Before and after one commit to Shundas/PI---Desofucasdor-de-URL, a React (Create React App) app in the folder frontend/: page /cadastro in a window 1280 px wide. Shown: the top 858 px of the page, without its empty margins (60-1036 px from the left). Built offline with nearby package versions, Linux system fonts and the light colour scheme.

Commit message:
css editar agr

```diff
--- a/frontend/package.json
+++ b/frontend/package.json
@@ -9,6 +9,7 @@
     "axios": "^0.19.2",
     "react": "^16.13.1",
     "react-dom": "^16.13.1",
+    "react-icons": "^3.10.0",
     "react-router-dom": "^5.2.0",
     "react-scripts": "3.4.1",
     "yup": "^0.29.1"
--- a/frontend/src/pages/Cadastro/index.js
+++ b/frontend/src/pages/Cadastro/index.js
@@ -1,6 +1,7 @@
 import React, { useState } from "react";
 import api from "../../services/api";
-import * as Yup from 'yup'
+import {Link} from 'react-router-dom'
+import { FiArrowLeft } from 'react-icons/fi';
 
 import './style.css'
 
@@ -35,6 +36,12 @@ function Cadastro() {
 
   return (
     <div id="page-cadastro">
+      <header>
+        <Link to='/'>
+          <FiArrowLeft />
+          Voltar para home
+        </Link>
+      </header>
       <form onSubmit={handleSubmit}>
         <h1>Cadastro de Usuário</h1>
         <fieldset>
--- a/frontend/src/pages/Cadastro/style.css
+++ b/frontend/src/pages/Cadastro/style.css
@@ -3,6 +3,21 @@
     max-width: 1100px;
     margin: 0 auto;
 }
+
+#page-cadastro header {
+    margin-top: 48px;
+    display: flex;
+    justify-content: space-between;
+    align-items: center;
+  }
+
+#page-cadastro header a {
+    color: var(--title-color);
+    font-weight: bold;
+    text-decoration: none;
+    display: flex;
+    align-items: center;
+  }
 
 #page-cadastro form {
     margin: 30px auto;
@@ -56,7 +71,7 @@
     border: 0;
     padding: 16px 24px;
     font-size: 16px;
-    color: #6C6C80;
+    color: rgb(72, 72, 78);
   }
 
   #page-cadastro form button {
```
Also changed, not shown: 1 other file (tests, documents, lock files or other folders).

--------------------

== Task requirements ==
Where a line of the entries contains the word "frontend", copy that line.

== Answer to this task ==
Before and after one commit to Shundas/PI---Desofucasdor-de-URL, a React (Create React App) app in the folder frontend/: page /cadastro in a window 1280 px wide. Shown: the top 858 px of the page, without its empty margins (60-1036 px from the left). Built offline with nearby package versions, Linux system fonts and the light colour scheme.
--- a/frontend/package.json
+++ b/frontend/package.json
--- a/frontend/src/pages/Cadastro/index.js
+++ b/frontend/src/pages/Cadastro/index.js
--- a/frontend/src/pages/Cadastro/style.css
+++ b/frontend/src/pages/Cadastro/style.css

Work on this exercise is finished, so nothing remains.